I've been following Dan Meyer's blog for a few weeks now and have decided that it's about time I joined the Maths Blogsphere and respond to his Monday Makeover Challenge. In order to do this, I've had to resurrect my previously barely alive website and also join Twitter for the first time. Perhaps I'll have a bit of time to add some actual 'design' to this site before too long!
Here's the problem. How do we improve this task.

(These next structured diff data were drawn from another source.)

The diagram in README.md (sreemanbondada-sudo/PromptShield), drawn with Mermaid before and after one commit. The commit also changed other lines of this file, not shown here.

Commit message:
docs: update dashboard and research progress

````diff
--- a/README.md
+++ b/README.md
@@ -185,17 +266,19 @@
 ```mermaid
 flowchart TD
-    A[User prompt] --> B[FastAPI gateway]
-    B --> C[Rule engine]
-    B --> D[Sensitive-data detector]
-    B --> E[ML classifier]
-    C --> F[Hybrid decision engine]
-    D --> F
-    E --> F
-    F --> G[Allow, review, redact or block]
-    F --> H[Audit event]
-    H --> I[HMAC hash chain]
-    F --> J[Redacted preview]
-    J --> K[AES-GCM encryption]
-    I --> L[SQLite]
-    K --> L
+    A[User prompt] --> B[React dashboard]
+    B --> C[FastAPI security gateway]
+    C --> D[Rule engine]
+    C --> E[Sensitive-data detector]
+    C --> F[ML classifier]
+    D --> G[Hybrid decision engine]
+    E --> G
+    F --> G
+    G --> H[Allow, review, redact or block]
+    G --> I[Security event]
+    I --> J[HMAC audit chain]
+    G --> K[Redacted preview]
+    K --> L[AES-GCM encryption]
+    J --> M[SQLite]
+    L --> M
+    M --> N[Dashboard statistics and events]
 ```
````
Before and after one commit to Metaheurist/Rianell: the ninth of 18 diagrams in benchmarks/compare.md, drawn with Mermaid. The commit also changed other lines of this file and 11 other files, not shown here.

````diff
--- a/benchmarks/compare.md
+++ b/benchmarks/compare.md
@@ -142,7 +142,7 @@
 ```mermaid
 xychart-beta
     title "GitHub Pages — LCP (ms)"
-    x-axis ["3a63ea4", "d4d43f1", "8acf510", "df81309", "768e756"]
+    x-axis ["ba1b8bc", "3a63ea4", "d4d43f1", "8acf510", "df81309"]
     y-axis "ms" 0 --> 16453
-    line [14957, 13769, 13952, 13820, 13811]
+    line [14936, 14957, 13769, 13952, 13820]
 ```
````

My experience of this task is that pupils have no idea about the practical aspects of the task. They have never laid carpet. Neither have they employed someone else to lay carpet. So, my first thoughts on this task are to try to give them the experience of laying a carpet. This seems a really good way of introducing a practical bit to the lesson - strips of paper that are 12 feet wide (scaled obviously!) so that they can experiment with different ways of laying them on a scale drawing of the room.
Secondly, the problem talks about 'nap'. Again, this is adding a 'context' that is simply not experiencable (should be a word) for pupils in the context of this problem in a classroom. Why not say 'pattern'? Now we could print a pattern on our previously mentioned 12 foot wide (scaled) strips of paper. Pupils can easily conceptualise that the pattern needs to line up.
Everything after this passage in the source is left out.